Teens are becoming more aware of the cost of higher education, and appear to be adjusting how they will move forward after high school, a recent study on teen financial literacy has found.
The fifth annual JA Teens and Personal Finance Survey, released by Junior Achievement and Citizens, found that 69% of teens say that rising education costs have impacted their plans to continue their education after high school, with 28% saying they will only consider in-state schools, and 22% planning to live at home and commute to college.
The technology needed to pursue higher education was a concern, according to the survey results.
Sixty-six percent of teens surveyed said they are concerned about the cost of technology needed to earn a four-year degree, with 52% worried about purchasing devices, and 28% worried about getting access to WiFi. Wakefield Research conducted the survey of 1,000 teens between the ages of 13 and 18 in February.
Jeremy Race, president and CEO of Junior Achievement Southwest New England, said the need for financial literacy – April is Financial Literacy Month – grows more and more every year. The program has three pillars – financial literacy, work readiness and entrepreneurship – and is mostly delivered in school classrooms by volunteers from all types of career paths.
“We are very lucky to have such strong relationships with so many school systems in Connecticut,” Race said.
Before the COVID-19 pandemic, Race said JA reached 50,000 students through its various programs. Last school year, the program virtually served 16,000 but coordinators hope to reach between 20,000 and 25,000 students this year.
“That’s pretty remarkable considering we’ve had a very challenging couple of years,” Race said.
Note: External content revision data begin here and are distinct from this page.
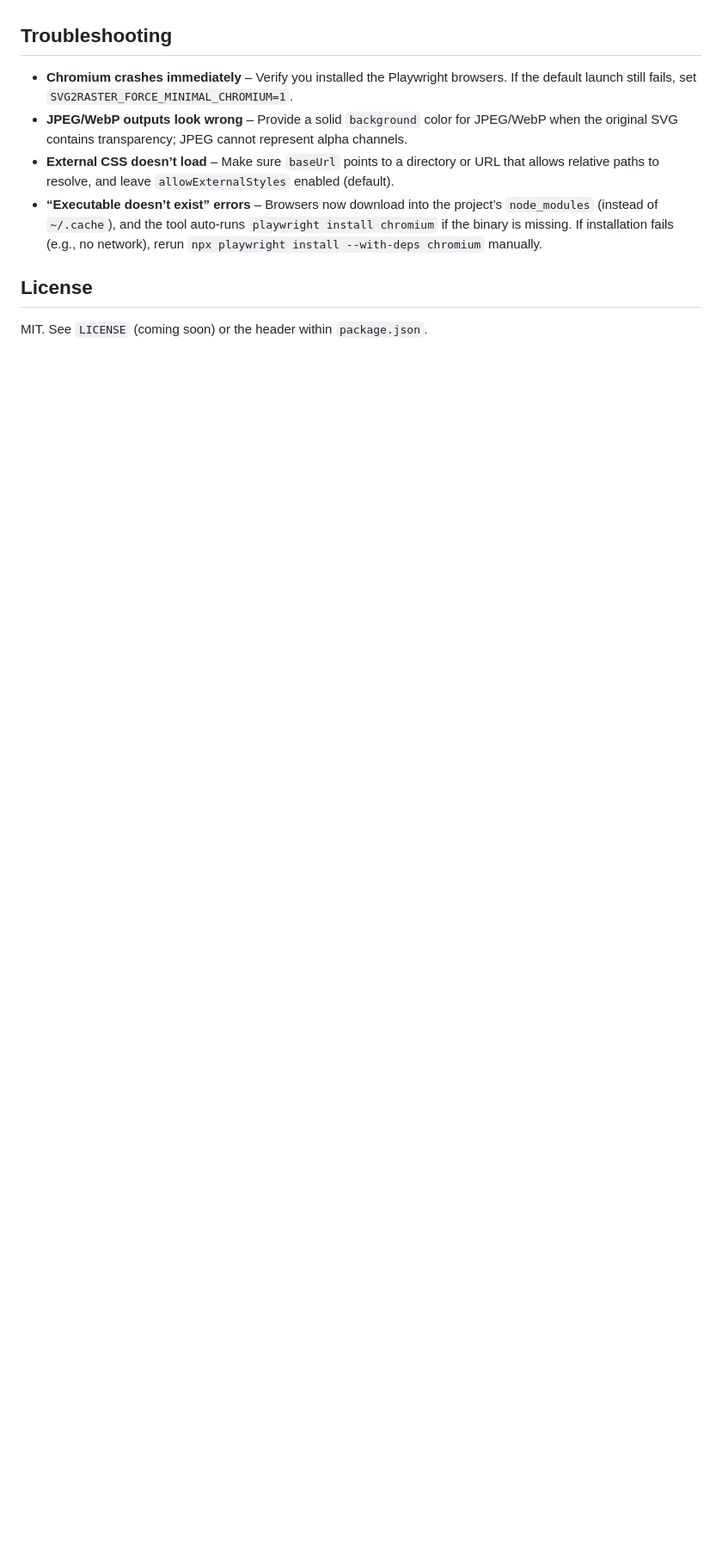
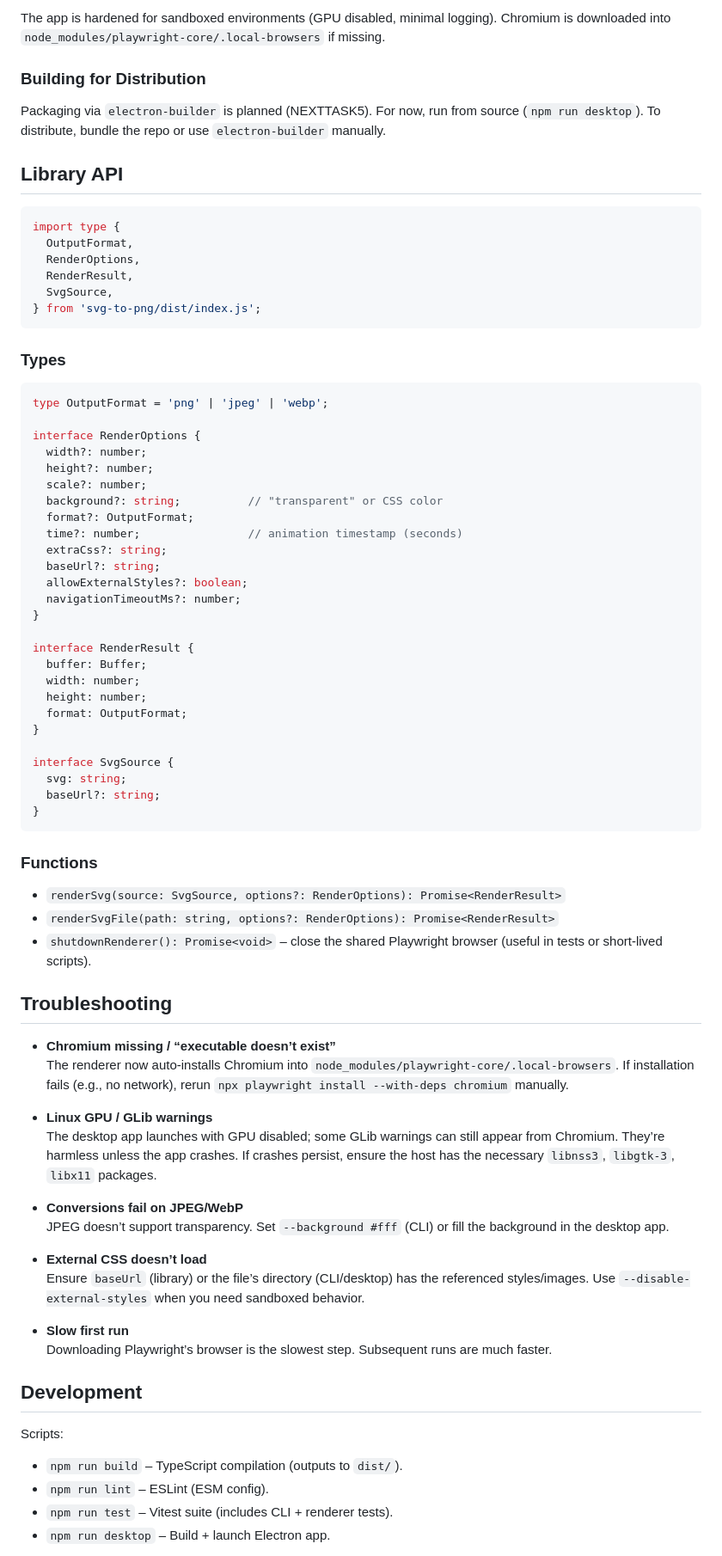
Before and after one commit to jasonterlecki/svg-to-png, a Markdown page: README.md, the part around one of its changes. Shown at 86% size. Drawn GitHub-style; blank space fills up the shorter version.

````diff
--- a/README.md
+++ b/README.md
@@ -161,11 +141,80 @@ When you run `npm run desktop`, the TypeScript build runs first, then Electron b
+The app is hardened for sandboxed environments (GPU disabled, minimal logging). Chromium is downloaded into `node_modules/playwright-core/.local-browsers` if missing.
+
+### Building for Distribution
+
+Packaging via `electron-builder` is planned (NEXTTASK5). For now, run from source (`npm run desktop`). To distribute, bundle the repo or use `electron-builder` manually.
+
+## Library API
+
+```ts
+import type {
+  OutputFormat,
+  RenderOptions,
+  RenderResult,
+  SvgSource,
+} from 'svg-to-png/dist/index.js';
+```
+
+### Types
+
+```ts
+type OutputFormat = 'png' | 'jpeg' | 'webp';
+
+interface RenderOptions {
+  width?: number;
+  height?: number;
+  scale?: number;
+  background?: string;          // "transparent" or CSS color
+  format?: OutputFormat;
+  time?: number;                // animation timestamp (seconds)
+  extraCss?: string;
+  baseUrl?: string;
+  allowExternalStyles?: boolean;
+  navigationTimeoutMs?: number;
+}
+
+interface RenderResult {
+  buffer: Buffer;
+  width: number;
+  height: number;
+  format: OutputFormat;
+}
+
+interface SvgSource {
+  svg: string;
+  baseUrl?: string;
+}
+```
+
+### Functions
+
+- `renderSvg(source: SvgSource, options?: RenderOptions): Promise<RenderResult>`
+- `renderSvgFile(path: string, options?: RenderOptions): Promise<RenderResult>`
+- `shutdownRenderer(): Promise<void>` – close the shared Playwright browser (useful in tests or short-lived scripts).
 
 ## Troubleshooting
 
-- **Chromium crashes immediately** – Verify you installed the Playwright browsers. If the default launch still fails, set `SVG2RASTER_FORCE_MINIMAL_CHROMIUM=1`.
-- **JPEG/WebP outputs look wrong** – Provide a solid `background` color for JPEG/WebP when the original SVG contains transparency; JPEG cannot represent alpha channels.
-- **External CSS doesn’t load** – Make sure `baseUrl` points to a directory or URL that allows relative paths to resolve, and leave `allowExternalStyles` enabled (default).
-- **“Executable doesn’t exist” errors** – Browsers now download into the project’s `node_modules` (instead of `~/.cache`), and the tool auto-runs `playwright install chromium` if the binary is missing. If installation fails (e.g., no network), rerun `npx playwright install --with-deps chromium` manually.
+- **Chromium missing / “executable doesn’t exist”**
+  The renderer now auto-installs Chromium into `node_modules/playwright-core/.local-browsers`. If installation fails (e.g., no network), rerun `npx playwright install --with-deps chromium` manually.
 
-## License
+- **Linux GPU / GLib warnings**
+  The desktop app launches with GPU disabled; some GLib warnings can still appear from Chromium. They’re harmless unless the app crashes. If crashes persist, ensure the host has the necessary `libnss3`, `libgtk-3`, `libx11` packages.
 
-MIT. See `LICENSE` (coming soon) or the header within `package.json`.
+- **Conversions fail on JPEG/WebP**
+  JPEG doesn’t support transparency. Set `--background #fff` (CLI) or fill the background in the desktop app.
+
+- **External CSS doesn’t load**
+  Ensure `baseUrl` (library) or the file’s directory (CLI/desktop) has the referenced styles/images. Use `--disable-external-styles` when you need sandboxed behavior.
+
+- **Slow first run**
+  Downloading Playwright’s browser is the slowest step. Subsequent runs are much faster.
+
+## Development
+
+Scripts:
+
+- `npm run build` – TypeScript compilation (outputs to `dist/`).
+- `npm run lint` – ESLint (ESM config).
+- `npm run test` – Vitest suite (includes CLI + renderer tests).
+- `npm run desktop` – Build + launch Electron app.
+
````
Also changed, not shown: other parts of README.md (+121 -125 lines), AGENT.md (+8 -0 lines).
Like many programs, JA had to pivot in response to the pandemic.
“In other ways, we stayed supportive. For the first six months (of the pandemic), we didn’t run any programs, but we made a pledge,” Race said. “We purchased with our own dollars COVID supplies, PPE supplies, and donated them to dozens and dozens of schools in Connecticut.”
He said that now more schools are welcoming back the program in-person, and it couldn’t come at a better time.
“At the end of the day, even though things have been challenging for the past two years, I think the study found that people need financial education now more than ever,” Race said. “The need for what JA brings has not changed. If anything, it has gotten stronger.”
JA started in Connecticut a program called JA Steps to Success – the only JA area in the country to offer it – a financial literacy program for students all over the state, with students attending the virtual program from all over the state, both urban and suburban areas, from the comfort of their homes, Race said.
When talking about the different programs JA has and is still coming up with, Race said he recalls one sentence he heard during a speech about finance education and financial literacy.
“Why do we look at that differently than teaching kids to drive a car,” Race said. “We send out students who graduated from high school and college to the real world without a basic foundation for financial knowledge.”